FIRST THOUGHT: Political Directness
When Senator Kirsten Gillibrand was interviewed by New York magazine in 2017, many readers were flabbergasted by her real-talk candor. She’s been an outspoken female politician, inspiring women and girls to speak up for what they believe is right. To me, she took down the convoluted image of politics, simply stating what it means to be elected to office: “We’re here to help people, and if we’re not helping people, we should go the [bleep] home.” She also empowers voters to employ a simple principle when choosing which politicians to vote for: “If they suck,” she says, vote against them; “if they’re worthy,” vote for them. It doesn’t get any more straightforward than that. Today, we’re pulling a Gillibrand move and suppressing the fear behind politics.
WOMEN IN NUMBERS: 6

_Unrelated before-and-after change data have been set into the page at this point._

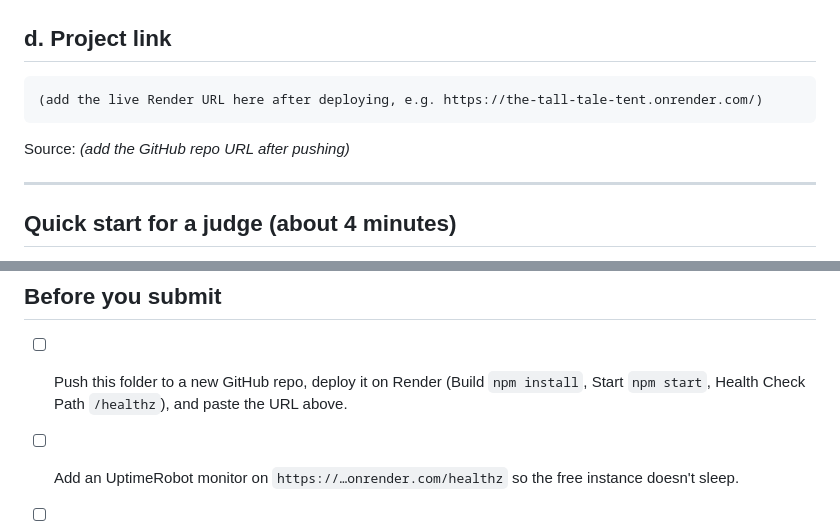
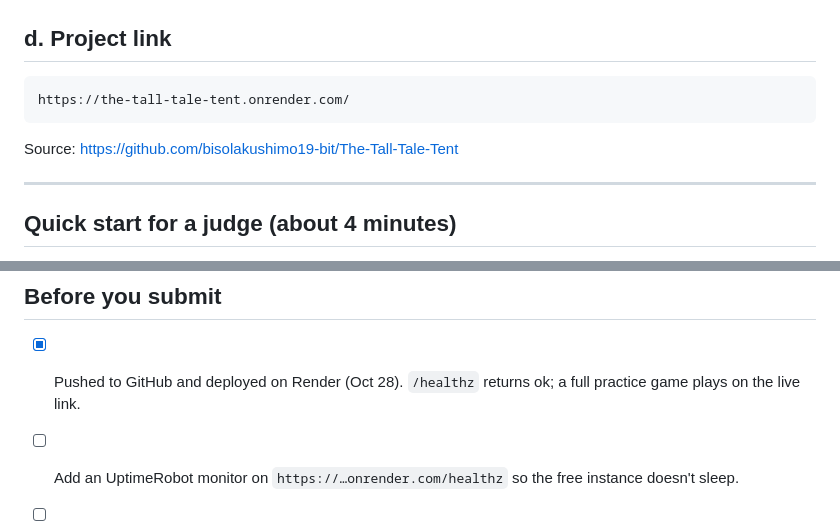
Before and after one commit to bisolakushimo19-bit/The-Tall-Tale-Tent, a Markdown page: SUBMISSION.md, 2 parts joined by grey strips. Drawn GitHub-style.

````diff
--- a/SUBMISSION.md
+++ b/SUBMISSION.md
@@ -61,10 +61,10 @@ Details:
 ## d. Project link
 
 ```
-(add the live Render URL here after deploying, e.g. https://the-tall-tale-tent.onrender.com/)
+https://the-tall-tale-tent.onrender.com/
 ```
 
-Source: _(add the GitHub repo URL after pushing)_
+Source: https://github.com/bisolakushimo19-bit/The-Tall-Tale-Tent
 
 ---
 
@@ -79,7 +79,7 @@ Source: _(add the GitHub repo URL after pushing)_
 
 ## Before you submit
 
-- [ ] Push this folder to a new GitHub repo, deploy it on Render (Build `npm install`, Start `npm start`, Health Check Path `/healthz`), and paste the URL above.
+- [x] Pushed to GitHub and deployed on Render (Oct 28). `/healthz` returns ok; a full practice game plays on the live link.
 - [ ] Add an UptimeRobot monitor on `https://…onrender.com/healthz` so the free instance doesn't sleep.
 - [ ] Play one full practice game on the live link, on a phone and on a laptop.
 - [ ] Play one game with 4+ real people.
````
Also changed, not shown: README.md (+1 -1 lines).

While the number of women running for public office is on the rise, it’s a marathon, not a sprint. And when you look at the real numbers, they can be pretty disheartening. As of 2018, women hold the highest state office of governor in only six states. It’s about time to tackle the other 44, ladies!
WOMAN TO WATCH: Erin Loos Cutraro, Founder and CEO of She Should Run
Erin Loos Cutraro is one enterprising woman who’s on a mission to grow the number of female politicians in the U.S., aiming to get 250,000 women to run for political office by 2030. She’s doing it by galvanizing women to take action through her brilliant nonpartisan organization called She Should Run.
Erin built the organization in 2011 following a gutsy career as the political director of the Women’s Campaign Fund and the deputy director of communications and policy for Missouri’s secretary of state.
While many of us are well-versed in and can form a solid opinion about politics, it’s another thing to actually run for office and understand what it is a politician actually does every day. But it’s a lot less intimidating with the support of an organization like She Should Run, which provides a wealth of resources, growth opportunities and a supportive community for aspiring female political leaders.
A key point Erin makes—and it’s a real eye-opener—is that when women run for office, they’re elected at the same rate as men. The difference is that while men are urged to run, women are neither encouraged nor recruited to pursue elected office at the same rate as men. It turns out women just need to be encouraged and supported to follow through.
And Erin’s encouraging approach is definitely resulting in success. In the past seven years of Erin’s hard work with She Should Run, more than 12,000 women have prepared to board the political train by participating in the organization’s flagship program, the Incubator. The program helps women learn how to develop their vision, expand their qualifications, build purposeful networks, develop their voice and more.
The nonprofit also emboldens future female leaders to start on the political path early. Through She Should Run’s Parents’ Course, parents and mentors can learn how to inspire a young girl who might be interested in a political future.
So, ladies, what steps can you take to contribute to the rise of more female politicians? First, ask a woman you know to run for office. Second, think about running for office yourself or getting involved in a political campaign. And discuss with the young women in your life why more women should run for office.
We can do this, ladies! As Erin says, “Leadership looks just like you!”
QUITE THE QUOTE
As esteemed Senator Kirsten Gillibrand said:
“We need more consensus builders. We need people who will listen more, who are less ego-driven and partisan. I really believe if you had 51 percent women in Congress, the whole dynamic would change.”
This is Melinda Garvey signing off until next time. Remember, ladies, empowered women empower other women. Share On the Dot so more women can have a voice. Thanks for getting ready with us.